Kili and Truman are excited that there will final be a major feature film about parrots. They're already stocking up on their Rio memorabilia! Truman plays with a plush toy of the main character Blu, a rare macaw. Meanwhile Kili marvels at Blu's friend Jewel and wonders how she can get her feathers looking like that. Finally Kili compares her wingspan to Blu and feels quite big about herself. Don't tell her this is just a miniature and the actual character much larger.
There has been tremendous hype about the movie for months but it is finally coming to theaters on April 15th. Who is planning to see it?
I'm excited to announce two new parrot toys that I designed for St. Patrick's day: the Shamrock Parrot Toy and the Shamrock Junior. These two toys are bound to be a hit with parrots of all sizes.
The Shamrock Parrot Toy features a large 7" clover and not one, but two strands of smaller clovers below. This toy is meant for medium and larger parrots such as Cockatoos, Amazons, African Greys, and Macaws. On the other hand, the Shamrock Junior is built with the little guys in mind. Colorful paper strings, pacifiers, and wooden stars adorn the single 3" clover. This toy is best for Cockatiels, Conures, Senegal Parrots, Quakers, Lovebirds and Parakeets.
Kili and Truman fell in love with the Shamrock Junior Parrot Toy at first sight. Check out the video below to see their first ever interaction with the toy. Usually Truman is a tad cautious but playful with new toys whereas Kili doesn't care too much about toys at all. Perhaps after a few weeks in her cage, she will privately chew a toy down, but catching a glimpse of her playing is rare. Well when Kili saw the new shamrock toy, she got really excited and did her little excited bird dance.
If I didn't give Truman a bite at the toy immediately after, he would have probably pushed Kili off the perch to get to it. Two parrots that are normally adversaries eagerly shared the toy as they both preferred to put their differences aside and focus on the toy. I know these two aren't the most playful parrots out there, so if my birds like the toys so much, I'm sure if you order one, yours will too! I honestly believe these two are the best toys I've come up with so far and hope everyone gets a chance to try them out with their parrots.

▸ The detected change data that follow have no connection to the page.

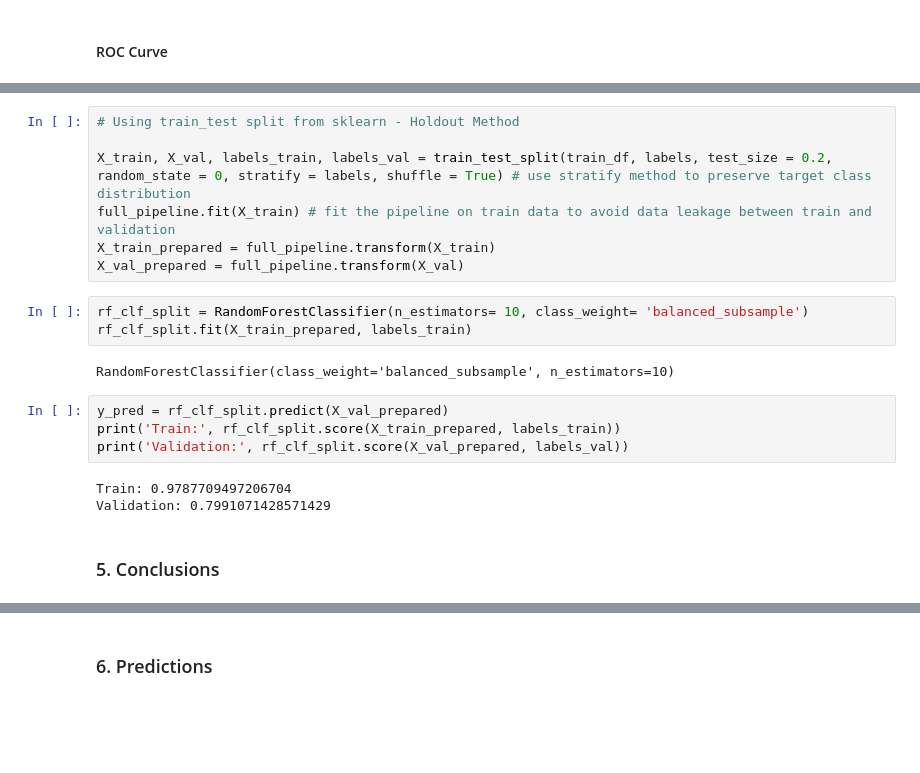
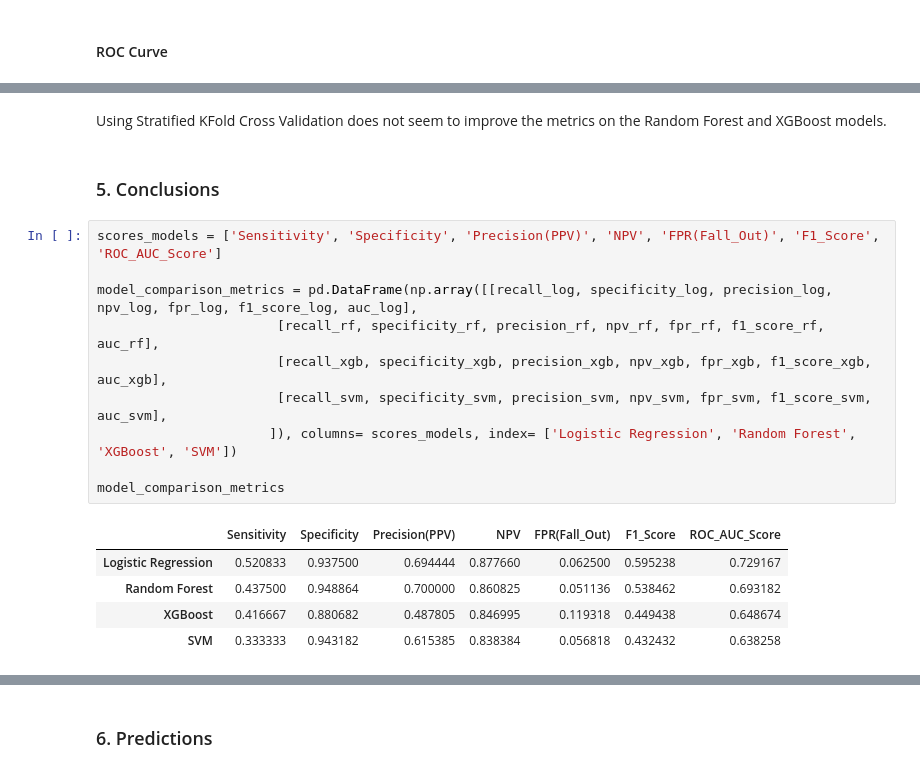
Before and after one commit to jorgecompleto/Qustodio-Technical-Test, a Jupyter notebook: Exercise_2_Churn_Prediction.ipynb, the cells around one changed output, grey strips where cells are left out. Drawn from its saved outputs; the diff is of its cells as text; blank space fills up the shorter version.

```diff
--- a/Exercise_2_Churn_Prediction.ipynb
+++ b/Exercise_2_Churn_Prediction.ipynb
@@ -556,21 +602,20 @@ Mean F1-Score Weighted: 0.794
-# %%
-# Using train_test split from sklearn - Holdout Method
-
-X_train, X_val, labels_train, labels_val = train_test_split(train_df, labels, test_size = 0.2, random_state = 0, stratify = labels, shuffle = True) # use stratify method to preserve target class distribution
-full_pipeline.fit(X_train) # fit the pipeline on train data to avoid data leakage between train and validation
-X_train_prepared = full_pipeline.transform(X_train)
-X_val_prepared = full_pipeline.transform(X_val)
-# %%
-rf_clf_split = RandomForestClassifier(n_estimators= 10, class_weight= 'balanced_subsample')
-rf_clf_split.fit(X_train_prepared, labels_train)
-# %% [output]
-RandomForestClassifier(class_weight='balanced_subsample', n_estimators=10)
-# %%
-y_pred = rf_clf_split.predict(X_val_prepared)
-print('Train:', rf_clf_split.score(X_train_prepared, labels_train))
-print('Validation:', rf_clf_split.score(X_val_prepared, labels_val))
-# %% [output]
-Train: 0.9787709497206704
-Validation: 0.7991071428571429
+# %% [markdown]
+Using Stratified KFold Cross Validation does not seem to improve the metrics on the Random Forest and XGBoost models.
 # %% [markdown]
 ### 5. Conclusions
+# %%
+scores_models = ['Sensitivity', 'Specificity', 'Precision(PPV)', 'NPV', 'FPR(Fall_Out)', 'F1_Score', 'ROC_AUC_Score']
+
+model_comparison_metrics = pd.DataFrame(np.array([[recall_log, specificity_log, precision_log, npv_log, fpr_log, f1_score_log, auc_log],
+                       [recall_rf, specificity_rf, precision_rf, npv_rf, fpr_rf, f1_score_rf, auc_rf],
+                       [recall_xgb, specificity_xgb, precision_xgb, npv_xgb, fpr_xgb, f1_score_xgb, auc_xgb],
+                       [recall_svm, specificity_svm, precision_svm, npv_svm, fpr_svm, f1_score_svm, auc_svm],
+                      ]), columns= scores_models, index= ['Logistic Regression', 'Random Forest', 'XGBoost', 'SVM'])
+
+model_comparison_metrics
+# %% [output]
+|  | Sensitivity | Specificity | Precision(PPV) | NPV | FPR(Fall_Out) | F1_Score | ROC_AUC_Score |
+| Logistic Regression | 0.520833 | 0.937500 | 0.694444 | 0.877660 | 0.062500 | 0.595238 | 0.729167 |
+| Random Forest | 0.437500 | 0.948864 | 0.700000 | 0.860825 | 0.051136 | 0.538462 | 0.693182 |
+| XGBoost | 0.416667 | 0.880682 | 0.487805 | 0.846995 | 0.119318 | 0.449438 | 0.648674 |
+| SVM | 0.333333 | 0.943182 | 0.615385 | 0.838384 | 0.056818 | 0.432432 | 0.638258 |
```
Also changed, not shown: parts of 13 cells of this notebook.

So go ahead and bring some spring time fun to your parrots and order one or both of these exciting toys at the Parrot Wizard store, www.ParrotWizard.com.